THE NETHERLANDS: Amsterdam
The last stop on our trip was Amsterdam, somewhere I had been previously but was eager to visit again. After struggling to find cheap accommodation for two, we decided on Amicitia, a boat in the docks near the Nemo museum, only a five minute walk from the train station and red light district. Although the rooms were tiny (with small bunk beds, a sink and a wardrobe), if you spend most of your time exploring the city it isn’t really an issue and it was good value for money. The owner is very friendly and was more than happy to help with anything we needed and having breakfast (included in the price) looking over the water in the mornings was very peaceful and a lovely way to start the day.
Somewhere I have now been on both my trips to Amsterdam is an amazing chocolate shop in the red light district. The Metropolitan Deli on Warmoesstraat (near The Grasshopper restaurant) is somewhere you have to visit, and I can guarantee you’ll want to go back for more once you’ve left. They sell mouthwatering chocolates, ice cream, waffles and wonderful tea, coffee and hot chocolate. Everything smells delicious and tastes even better. There is a shop section at the back where you can buy many of the products they sell, as well as some lovely gifts and books. We found Amsterdam quite expensive to eat in, so we walked about half an hour out of the centre to Leidsekruisstraat/Korte Leidsedwarsstraat, which is full of cheap and cheerful restaurants and bars. A lot of them sell any pasta dish or pizza for only 5€ – less than half what we could have paid in the centre. Amsterdam is a busy, vibrant city and was a fantastic place to end our travels as well as somewhere I could happily return to many times.
Top tips for travelling:
- You can always find cheap accommodation and places to eat, you just have to put a bit of effort in and it will pay off. We lived off around 20€ a day, for food, travel and activities – it is possible!
- Save money by eating fresh produce from the local market for breakfast and stay in a few places with a kitchen so you can make your own meals.
- You can also save money by walking instead of getting the train/bus around the city/town you are visiting. You get to see much more of each place and discover things you wouldn’t have done otherwise, at the same time as getting very toned legs – bonus!
- WHSmith sell pocket sized pop-up city maps and essential language books that are helpful to carry with you, especially if you’re someone who likes to be prepared.

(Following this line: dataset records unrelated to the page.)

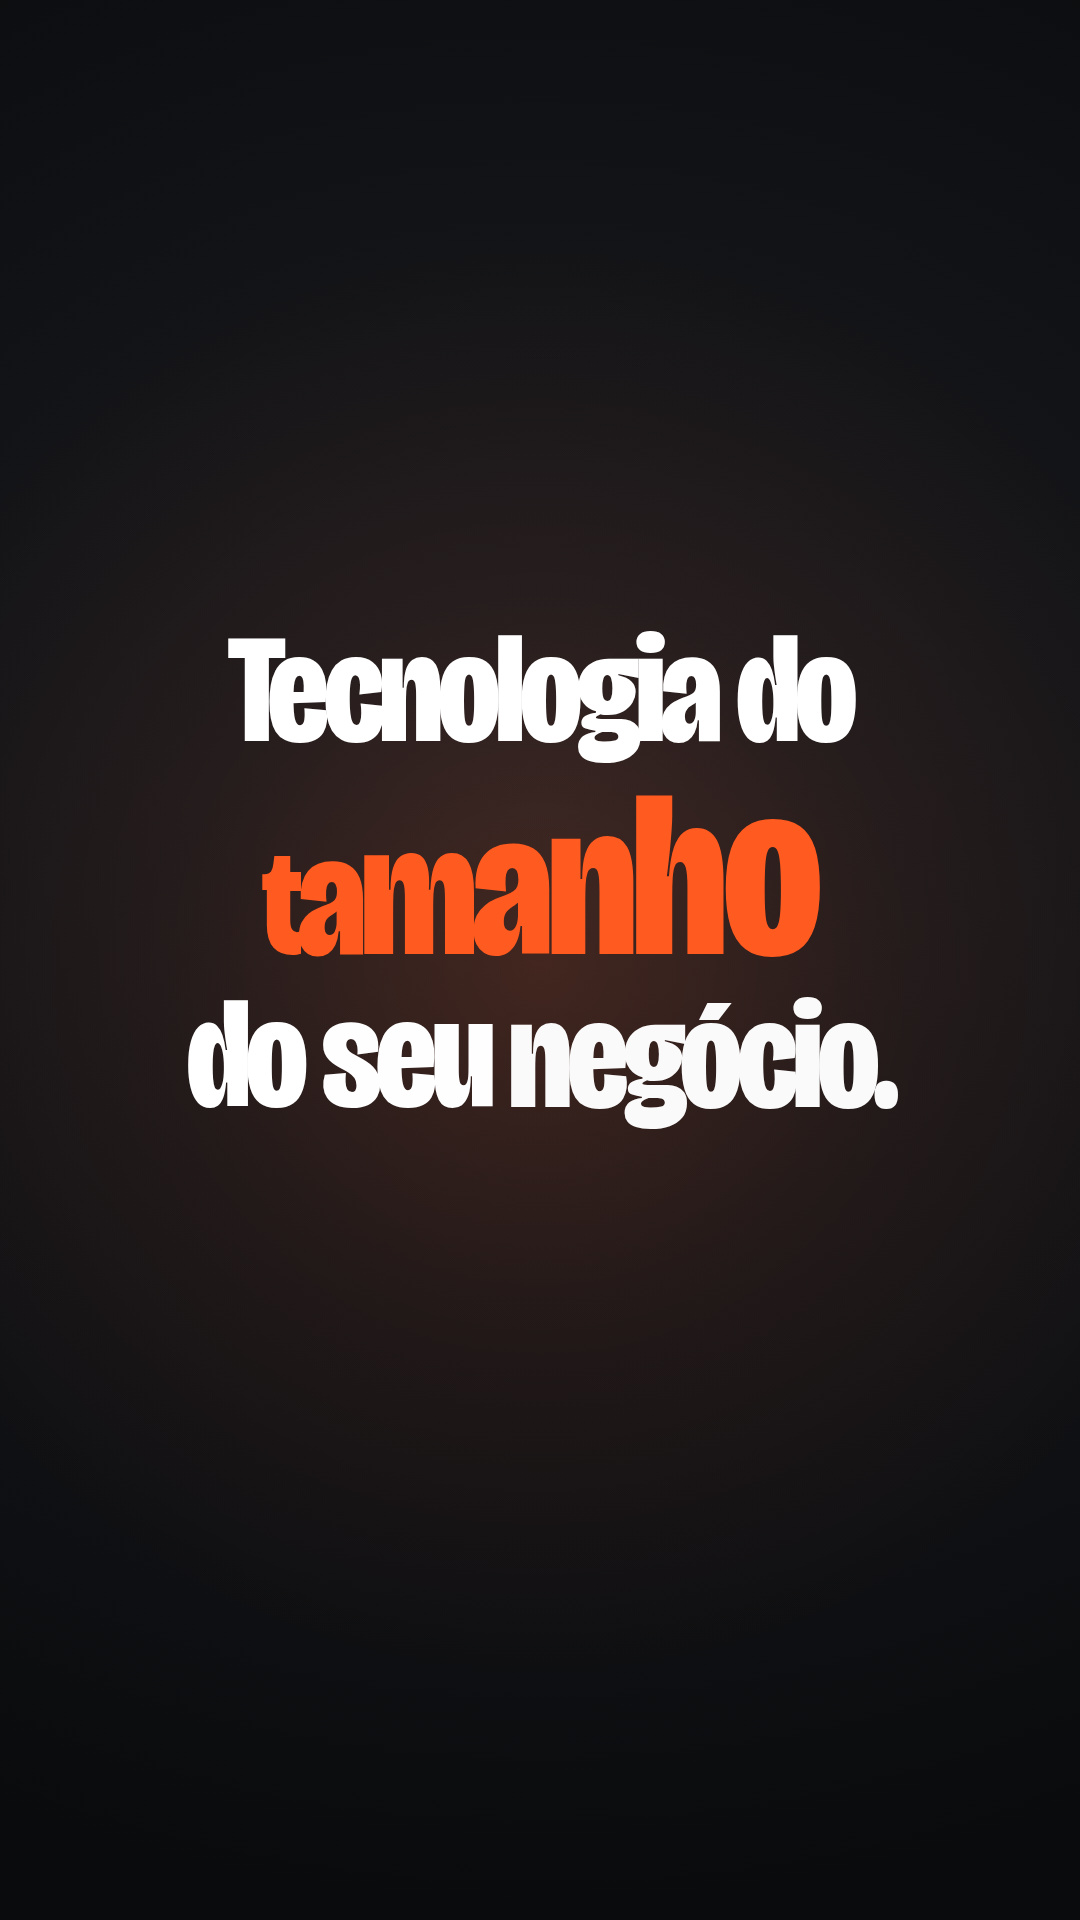
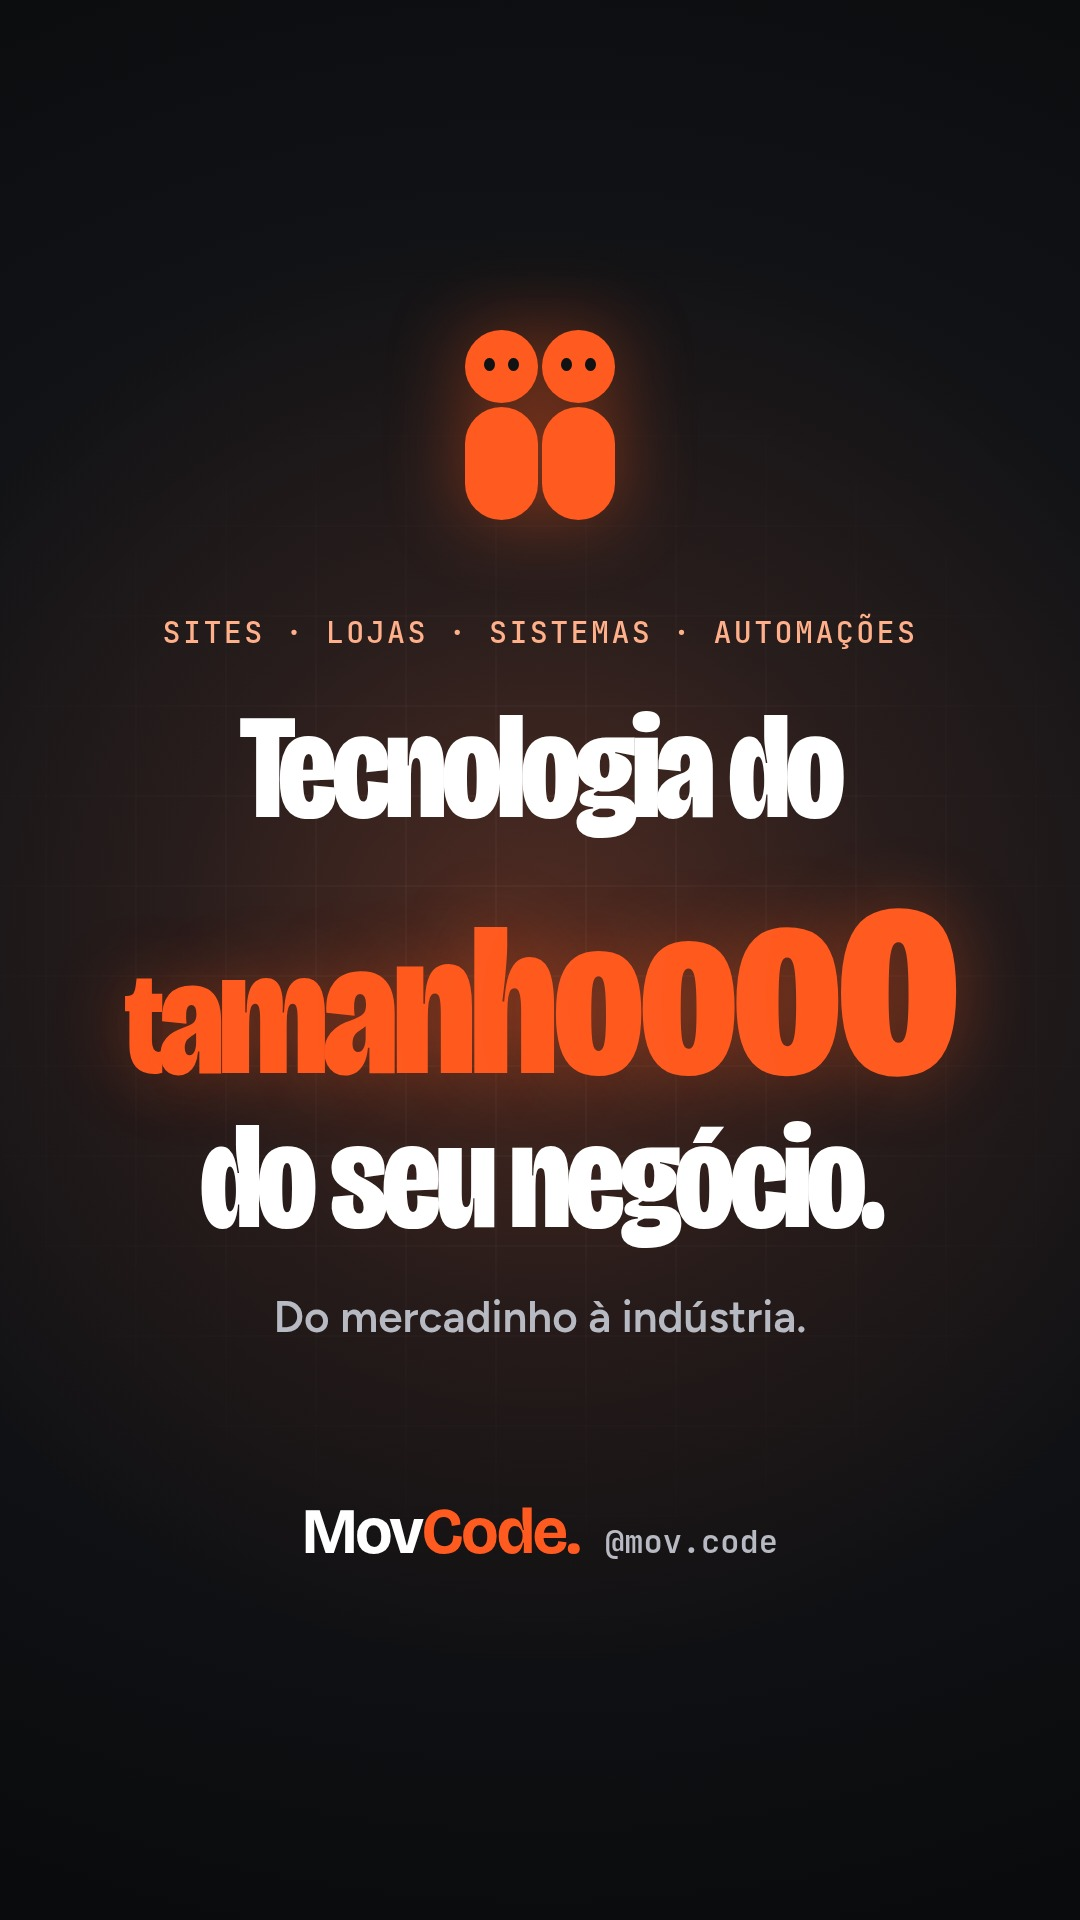
Reels: capa nova e legenda
Capa em HTML no visual do vídeo (mascote, "tamanhoooo" crescendo, MovCode e
@mov.code), com o essencial dentro do recorte 3:4 da grade do perfil e do
4:5 do feed. capa.js renderiza em entrega/movcode-reels-capa.jpg. A legenda
do post fica em entrega/legenda.txt.

Claude-Session: https://claude.ai/code/session_01CXb8BYLDYCTJhfCWFspHd3

diff --git a/video-reels/capa.html b/video-reels/capa.html
@@ -1,0 +1,91 @@
+<!doctype html>
+<html lang="pt-BR">
+<head>
+<meta charset="utf-8">
+<title>MovCode — capa do Reels</title>
+<link rel="stylesheet" href="fonts.css">
+<style>
+/* Capa do Reels (1080x1920). O que importa fica entre y=300 e y=1620:
+   a grade do perfil mostra so o recorte 3:4 do meio (y 240-1680). */
+*{box-sizing:border-box;margin:0;padding:0}
+:root{--noite:#111214;--laranja:#FF5A1F;--pessego:#FFB08A;--cinza:#B7BAC2}
+html,body{width:1080px;height:1920px;overflow:hidden;background:var(--noite)}
+#stage{position:relative;width:1080px;height:1920px;overflow:hidden;color:#fff;font-family:'Figtree',sans-serif;-webkit-font-smoothing:antialiased}
+#bg{position:absolute;inset:0;background:radial-gradient(1300px 1100px at 50% 46%,#1b1d22 0%,#121316 55%,#0a0b0d 100%)}
+.grid{position:absolute;inset:0;background-image:linear-gradient(rgba(255,255,255,.04) 2px,transparent 2px),linear-gradient(90deg,rgba(255,255,255,.04) 2px,transparent 2px);background-size:90px 90px;background-position:-45px -15px;
+  -webkit-mask-image:radial-gradient(900px 900px at 50% 50%,#000 0%,transparent 75%)}
+#glow{position:absolute;width:1500px;height:1500px;left:-210px;top:200px;border-radius:50%;background:radial-gradient(circle,rgba(255,90,31,.24) 0%,rgba(255,90,31,.08) 34%,rgba(255,90,31,0) 68%)}
+.disp{font-family:'Bricolage Grotesque';font-weight:800;font-stretch:75%;letter-spacing:-.035em;line-height:.9}
+.mono{font-family:'JetBrains Mono';font-weight:500;letter-spacing:.08em;text-transform:uppercase}
+
+#logo{position:absolute;left:0;right:0;top:330px;display:flex;justify-content:center;filter:drop-shadow(0 0 40px rgba(255,90,31,.45))}
+#kicker{position:absolute;left:0;right:0;top:612px;text-align:center;font-size:30px;color:var(--pessego)}
+#title{position:absolute;left:0;right:0;top:700px;text-align:center;font-size:150px}
+#title .ln{display:block;white-space:nowrap}
+#tam{color:var(--laranja);text-shadow:0 0 70px rgba(255,90,31,.35)}
+#tam span{display:inline-block}
+#sub{position:absolute;left:0;right:0;top:1290px;text-align:center;font:600 44px 'Figtree';color:var(--cinza)}
+#marca{position:absolute;left:0;right:0;top:1500px;display:flex;justify-content:center;align-items:baseline;gap:26px}
+#marca .wm{font:700 64px/1 'Bricolage Grotesque';letter-spacing:-.03em}
+#marca .wm b{color:var(--laranja);font-weight:700}
+#marca .at{font:600 32px 'JetBrains Mono';color:var(--cinza)}
+</style>
+</head>
+<body>
+<div id="stage">
+  <div id="bg"></div>
+  <div class="grid"></div>
+  <div id="glow"></div>
+  <div id="logo"></div>
+  <div id="kicker" class="mono">Sites · Lojas · Sistemas · Automações</div>
+  <div id="title" class="disp">
+    <span class="ln">Tecnologia do</span>
+    <span class="ln" id="tam">tamanhoooo</span>
+    <span class="ln">do seu negócio.</span>
+  </div>
+  <div id="sub">Do mercadinho à indústria.</div>
+  <div id="marca"><span class="wm">Mov<b>Code.</b></span><span class="at">@mov.code</span></div>
+</div>
+<script>
+// mesmo mascote da cena final do video (scene.html, makeDuo)
+function makeDuo(w, cor) {
+  const d = document.createElement('div');
+  const gap = w * .03, col = (w - gap) / 2;
+  d.style.cssText = `display:grid;grid-template-columns:${col}px ${col}px;gap:${gap}px;width:${w}px`;
+  for (let i = 0; i < 2; i++) {
+    const f = document.createElement('div');
+    f.style.cssText = `display:grid;align-content:start;gap:${gap}px`;
+    const h = document.createElement('b');
+    h.style.cssText = `display:block;width:${col}px;height:${col}px;border-radius:50%;background:${cor};position:relative`;
+    for (const side of ['left', 'right']) {
+      const e = document.createElement('i');
+      e.style.cssText = `position:absolute;top:38%;${side}:26%;width:15%;height:19%;border-radius:50%;background:#111214`;
+      h.appendChild(e);
+    }
+    const b = document.createElement('b');
+    b.style.cssText = `display:block;width:${col}px;height:${col * 1.55}px;border-radius:999px;background:${cor}`;
+    f.append(h, b);
+    d.appendChild(f);
+  }
+  return d;
+}
+
+window.__ready = document.fonts.ready.then(() => {
+  document.getElementById('logo').appendChild(makeDuo(150, '#FF5A1F'));
+  // "tamanhoooo": cada letra maior que a anterior, como no video
+  const tam = document.getElementById('tam');
+  tam.innerHTML = [...tam.textContent].map((c, i) => `<span style="font-size:${(1 + i * .085 + Math.max(0, i - 6) ** 2 * .03).toFixed(3)}em">${c}</span>`).join('');
+  // o titulo inteiro cabe na largura com 70px de margem
+  const title = document.getElementById('title');
+  const maxW = 1080 - 140;
+  const widest = Math.max(...[...title.querySelectorAll('.ln')].map((l) => {
+    l.style.display = 'inline-block';
+    const w = l.getBoundingClientRect().width;
+    l.style.display = '';
+    return w;
+  }));
+  if (widest > maxW) title.style.fontSize = (150 * maxW / widest).toFixed(1) + 'px';
+});
+</script>
+</body>
+</html>

diff --git a/video-reels/capa.js b/video-reels/capa.js
@@ -1,0 +1,17 @@
+// uso: node capa.js [saida.jpg|.png]   (padrao: entrega/movcode-reels-capa.jpg)
+const { chromium } = require('playwright-core');
+const path = require('path');
+const EXE = process.env.CHROME_PATH || '/opt/pw-browsers/chromium-1194/chrome-linux/chrome';
+
+(async () => {
+  const out = process.argv[2] || path.join(__dirname, 'entrega', 'movcode-reels-capa.jpg');
+  const browser = await chromium.launch({ executablePath: EXE, args: ['--font-render-hinting=none', '--force-color-profile=srgb', '--disable-lcd-text'] });
+  const page = await browser.newPage({ viewport: { width: 1080, height: 1920 }, deviceScaleFactor: 1 });
+  page.on('pageerror', (e) => console.error('PAGEERROR', e.message));
+  await page.goto('file://' + path.resolve(__dirname, 'capa.html'));
+  await page.evaluate(() => window.__ready);
+  const jpg = /\.jpe?g$/i.test(out);
+  await page.screenshot({ path: out, type: jpg ? 'jpeg' : 'png', ...(jpg ? { quality: 92 } : {}), clip: { x: 0, y: 0, width: 1080, height: 1920 } });
+  await browser.close();
+  console.log(out);
+})();

diff --git a/video-reels/README.md b/video-reels/README.md
@@ -26,6 +26,7 @@ python3 audio/gemini_vo.py Sulafat      # gera as 16 falas, corta e encaixa nos 
 python3 audio/synth.py                  # trilha + efeitos + voz -> audio/out/mix.wav
 node render.js frames 60 0 37.2 4       # ~10 min, 2.232 quadros (só na primeira vez)
 ./encode_web.sh frames entrega/movcode-reels.mp4
+node capa.js                            # capa -> entrega/movcode-reels-capa.jpg
 ```
 
 O Gemini às vezes devolve um clique no começo e um chiado em volume máximo no
@@ -60,6 +61,8 @@ Os tempos das falas ficam em `cues.json` e são a referência comum da animaçã
 video-reels/
 ├── scene.html        animação inteira (GSAP); window.__seek(t) desenha o instante t
 ├── render.js         captura os quadros com Playwright (vários processos em paralelo)
+├── capa.html         capa do Reels (o essencial fica no recorte 3:4 da grade do perfil)
+├── capa.js           renderiza a capa em JPG
 ├── encode.sh         pós-produção + H.264 (motion blur, bloom, vinheta, grão, aberração)
 ├── encode_web.sh     igual, limitado a ~6 Mbps (arquivo < 30 MB)
 ├── ca.cmd            pulsos de aberração cromática nos impactos (sendcmd do ffmpeg)
@@ -71,7 +74,7 @@ video-reels/
 │   ├── kokoro_vo.py  narração offline com Kokoro (rascunho)
 │   ├── L*.wav        falas em uso (hoje: Gemini, voz Sulafat)
 │   └── vozes/        versões de voz guardadas
-└── entrega/          capa do Reels; os .mp4 gerados ficam aqui (fora do git)
+└── entrega/          capa e legenda do Reels; os .mp4 gerados ficam aqui (fora do git)
 ```
 
 O GSAP vem do próprio site (`../assets/js/vendor/gsap.min.js`).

- Travel by train and buy an interrail pass (www.interrailnet.com), it will save you a fortune, even more if you’re under 25. You can buy a pass for one or many countries, for between 5 days and a month.
If you have any money saving tips, submit them to Sainsbury’s Bank who are currently running a competition to win a Nikon DSLR camera!
Each week there will be a winner who receives £50, and whoever submits the best money saving tip by the end of the competition will receive the camera. When entering the competition, please don’t forget to mention my website as the place you heard about it. Good luck to everyone who enters!
All photographs copyright © Briony Latter